In August 2012, the historic Mills Building at 220 Montgomery Street in downtown San Francisco received a LEED Gold certification, making it the city’s oldest official LEED-certified structure. Originally designed and built in 1892 by Chicago architects Burnham and Root/D.H. Burnham & Company, the 10-story, 450,000-square-foot building, notable for its subtle Romanesque detailing, is owned by The Swig Company, which is headquartered in the building and manages more than nine million square feet of office space across the country.

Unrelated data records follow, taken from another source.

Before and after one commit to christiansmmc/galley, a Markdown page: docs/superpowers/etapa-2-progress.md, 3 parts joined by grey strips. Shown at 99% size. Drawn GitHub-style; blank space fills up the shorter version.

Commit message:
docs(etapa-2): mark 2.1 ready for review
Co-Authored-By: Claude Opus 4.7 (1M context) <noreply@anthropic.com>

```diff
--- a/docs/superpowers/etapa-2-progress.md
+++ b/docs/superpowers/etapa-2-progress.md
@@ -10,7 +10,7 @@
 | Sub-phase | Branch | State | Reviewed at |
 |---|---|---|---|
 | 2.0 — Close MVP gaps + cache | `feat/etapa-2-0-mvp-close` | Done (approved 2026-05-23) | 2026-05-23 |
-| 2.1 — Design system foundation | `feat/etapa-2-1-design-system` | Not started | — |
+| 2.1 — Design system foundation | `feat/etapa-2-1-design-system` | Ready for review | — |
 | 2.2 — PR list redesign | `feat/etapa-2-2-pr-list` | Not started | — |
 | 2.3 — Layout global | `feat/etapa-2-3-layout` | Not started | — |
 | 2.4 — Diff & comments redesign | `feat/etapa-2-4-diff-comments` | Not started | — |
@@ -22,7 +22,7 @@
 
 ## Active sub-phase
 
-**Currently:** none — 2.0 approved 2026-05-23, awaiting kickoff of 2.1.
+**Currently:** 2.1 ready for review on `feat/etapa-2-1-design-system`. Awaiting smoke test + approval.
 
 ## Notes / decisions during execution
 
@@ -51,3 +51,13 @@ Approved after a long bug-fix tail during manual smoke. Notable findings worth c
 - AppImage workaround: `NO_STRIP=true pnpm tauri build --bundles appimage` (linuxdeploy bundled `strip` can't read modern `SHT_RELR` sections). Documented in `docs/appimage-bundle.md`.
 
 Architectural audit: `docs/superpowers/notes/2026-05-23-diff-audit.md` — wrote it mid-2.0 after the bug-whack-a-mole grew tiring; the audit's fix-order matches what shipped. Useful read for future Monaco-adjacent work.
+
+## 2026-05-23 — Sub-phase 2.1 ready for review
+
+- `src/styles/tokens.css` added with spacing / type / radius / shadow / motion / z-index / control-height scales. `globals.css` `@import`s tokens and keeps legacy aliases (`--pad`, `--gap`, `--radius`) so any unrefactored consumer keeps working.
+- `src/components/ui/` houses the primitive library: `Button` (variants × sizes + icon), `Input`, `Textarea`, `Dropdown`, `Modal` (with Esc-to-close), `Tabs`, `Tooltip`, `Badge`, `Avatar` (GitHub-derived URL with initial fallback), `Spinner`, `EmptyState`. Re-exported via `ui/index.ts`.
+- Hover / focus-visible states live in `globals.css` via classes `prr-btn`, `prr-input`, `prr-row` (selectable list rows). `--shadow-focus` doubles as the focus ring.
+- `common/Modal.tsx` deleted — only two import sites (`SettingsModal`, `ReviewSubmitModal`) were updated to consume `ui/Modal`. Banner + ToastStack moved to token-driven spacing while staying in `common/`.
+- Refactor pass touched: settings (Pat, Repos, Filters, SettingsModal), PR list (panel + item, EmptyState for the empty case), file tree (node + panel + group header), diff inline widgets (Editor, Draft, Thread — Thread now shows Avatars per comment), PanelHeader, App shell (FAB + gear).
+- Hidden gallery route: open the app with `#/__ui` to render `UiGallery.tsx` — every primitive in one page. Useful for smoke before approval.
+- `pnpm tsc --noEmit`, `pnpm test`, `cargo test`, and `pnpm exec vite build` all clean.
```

Regarding the decision to undergo a LEED overhaul, Chris Wong, property manager for the building, says, “The Swig Company purchased the building in 1954, so the Mills Building has a lot of history for the family. We’ve always recognized the importance of keeping the building up to date with various sustainability initiatives.”
In 1974, the Mills Building was added to the National Register of Historic Places, so it is not only a high-profile building in the Bay Area architectural landscape but also the oldest in Swig’s portfolio. An in-depth energy consultation performed by Leading Edge Consulting helped inform the overhaul, which led to a building-wide adaptation of an energy-management system, allowing for the building managers to better moderate usage and expenditure. “This system, which has especially altered the lighting in the building, is really helpful because it began to give us a way of quantifying our savings,” Wong says.
Aided by the energy-management system, which is used partly to respond to strict demand-response requests, lighting in the corridors and public areas is managed by the system, and high-intensity lighting is being replaced with low-energy LED options. The LEED overhaul also created daylight-harvesting opportunities in the elevator lobbies. Lighting automation features are included in the building’s 220 tenant spaces, which range from 200 to 42,000 square feet. “We’ve seen a significant drop in our electric costs with the changes in these lighting systems,” Wong says. “We’ve also slowed down the speed of our elevator cabs. We have 12 passenger cabs, and we’ve seen a lot of energy savings here with no decrease in tenant satisfaction for elevator speed.”
The building also includes temperature moderators for its steam fittings, where it gathers its heat and then reduces stress on the boilers by allowing for better temperature moderation.
With a designation of LEED Gold, the Mills Building is the third LEED-certified building in Swig’s portfolio. The Kaiser Center Building, in Oakland, California, and the 180 Montgomery Building, across the street from the Mills Building, also have LEED Gold certifications, but the Mills Building is the company’s only historical building to have it. As Wong says, “The overhaul has given us a great way to bring the old architecture into the new world.”